What should new tenure-track professors keep in mind as they begin their positions this fall? Below are some suggestions for how to settle in during your first year and continue to thrive in the next few years thereafter.

Learn the specific research, teaching and service expectations for tenure and promotion at your institution. Get clarification from your department chairperson or dean, if necessary. It can also be helpful to talk informally to tenure-track or tenured colleagues about their experiences and the work they have done on their way to tenure (and so it follows that getting to know your colleagues is also a good idea).

Keep your CV updated. The very first thing you should do after completing something like a conference presentation or taking on a new responsibility like joining a committee is add it to your CV. Otherwise you may forget about it, especially as your responsibilities pile up and more time passes.

Similarly, one of the best pieces of advice I received as a new assistant professor was to keep an annual “career narrative”: a short, one- to two-page writeup of all of the things you’ve done each year that wouldn’t necessarily make it on to a CV but still involved a lot of time and effort. These things may be able to become part of your institutional record in other ways -- for example, they may be useful to bring up during an annual review.

Keeping a written record or paper trail of everything you do -- teaching, mentoring, advising, recommending, grant writing, publishing, presenting, service work, curricular design and so on -- ensures that you don’t find yourself looking back at the end of the year unable to recall all of the details of your work or where all of your hard-spent time went.

Get to know colleagues outside your department. Especially during your first year, try to attend campus events and functions -- even virtual ones -- that will give you opportunities to meet and interact with your colleagues from other disciplines. Getting to know those colleagues is a good way to form friendships and mentorships, foster connections and collaborations, engage with your broader campus community, and make yourself visible as a member of that community.

Learn to make your teaching as efficient as possible. You may be excited by opportunities to teach a range of courses as a newly hired professor, but prepping for three different courses is a lot more work than prepping for three sections of the same course. Be strategic when making your teaching requests and consider the number of courses you feel able to take on in a semester.

Also, be strategic in how you use teaching downtime. For example, plan out what you might work on during your office hours each week if you aren’t busy meeting with students. I’ve found office hours can be a quiet time for class prep, grading and responding to student emails -- but this time can also be squandered if I don’t set my mind to accomplishing something in between student visits.
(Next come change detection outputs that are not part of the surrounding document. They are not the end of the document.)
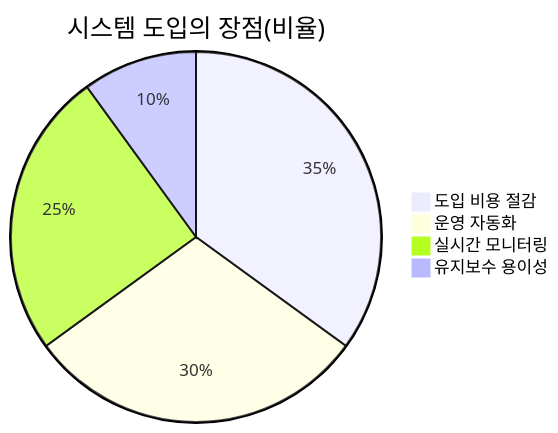
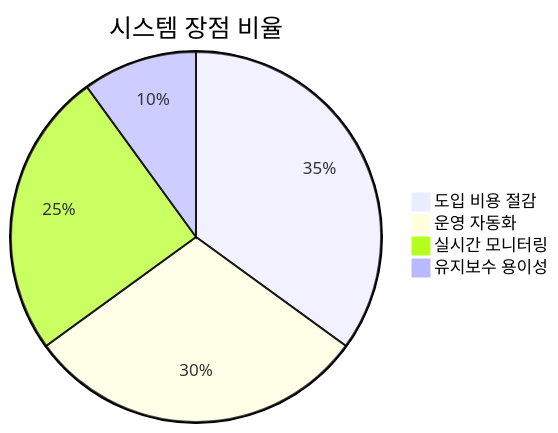
Before and after one commit to minajwsy/RL-3DbinPacking: diagram 24 of 25 in docs/커서chat내용Export/커서Q&A0823a-사장보고서.md, drawn with Mermaid. The commit also changed other lines of this file and 5 other files, not shown here.

````diff
--- a/docs/커서chat내용Export/커서Q&A0823a-사장보고서.md
+++ b/docs/커서chat내용Export/커서Q&A0823a-사장보고서.md
@@ -1031,8 +966,8 @@
 ```mermaid
 pie
-    title 시스템 도입의 장점(비율)
+    title 시스템 장점 비율
     "도입 비용 절감" : 35
     "운영 자동화" : 30
     "실시간 모니터링" : 25
     "유지보수 용이성" : 10
 ```
````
You can also talk to your colleagues about their teaching experiences: the types of assignments they use, lesson plans they have found particularly successful, challenges they have faced in the classroom and the like. As a new faculty member, you will understandably be less familiar with students at your campus than colleagues who have experience teaching there. Learning from them about what works well for students at your particular institution can be helpful as you plan courses and assignments. Talk to students, too! Don’t be afraid to solicit feedback from them as you are thinking through ideas for the classroom.

Protect your research and writing time. As a new faculty member, you may find a lot of well-meaning colleagues will ask you to take on service work or join committees, and some of those opportunities may sound quite interesting to you. Remember that you don’t have to say yes to everything -- even if it can feel difficult to say no.

If you are unsure of what a reasonable service load consists of, seek guidance from a mentor or your chairperson, and then choose the service opportunities that seem most meaningful or worthwhile to you. Don’t be afraid to turn down invitations by letting colleagues know that you’ve already committed to several service responsibilities and that you need to save some time for writing and research. After all, publishing is part of the job -- so it makes sense to be clear about your need to reserve some of your time to do that work.

Get comfortable talking to your department chair. This person will be your go-to resource for many of the questions and challenges that come up as you as navigate your first year. That said, it’s also a good idea to seek out and develop relationships with other mentors. If your department assigns you a formal mentor, make a point to keep in touch with them; if not, work on connecting with trusted senior colleagues whose mentorship you might be able to rely on as you acclimate to a new career.

When considering your publication goals and expectations, be mindful of the time it takes for projects to come to fruition. A journal article can spend years caught up in the publication process, from initial submission to revisions to acceptance to the time it finally exists in print. It may be helpful to take some time in your first year on the tenure track to write up a timeline of your publication goals over the next several years, even if this timeline is relatively vague as you start out. Remain mindful of the long game, even when you are bogged down in day-to-day tasks and responsibilities.

Observe the leadership roles and opportunities that exist for tenure-track faculty in your department and at your institution. In the first year or two of a new position, it may make sense to keep a lower profile as you learn more about your new institutional home, but as you get closer to tenure, you may want to take on a leadership role in your department or college. What are those roles? What are the risks and rewards of such roles? Remaining observant and mindful of the types of opportunities that exist on your campus, even before you are ready to take on such positions, will help you begin to carve out a long-term plan.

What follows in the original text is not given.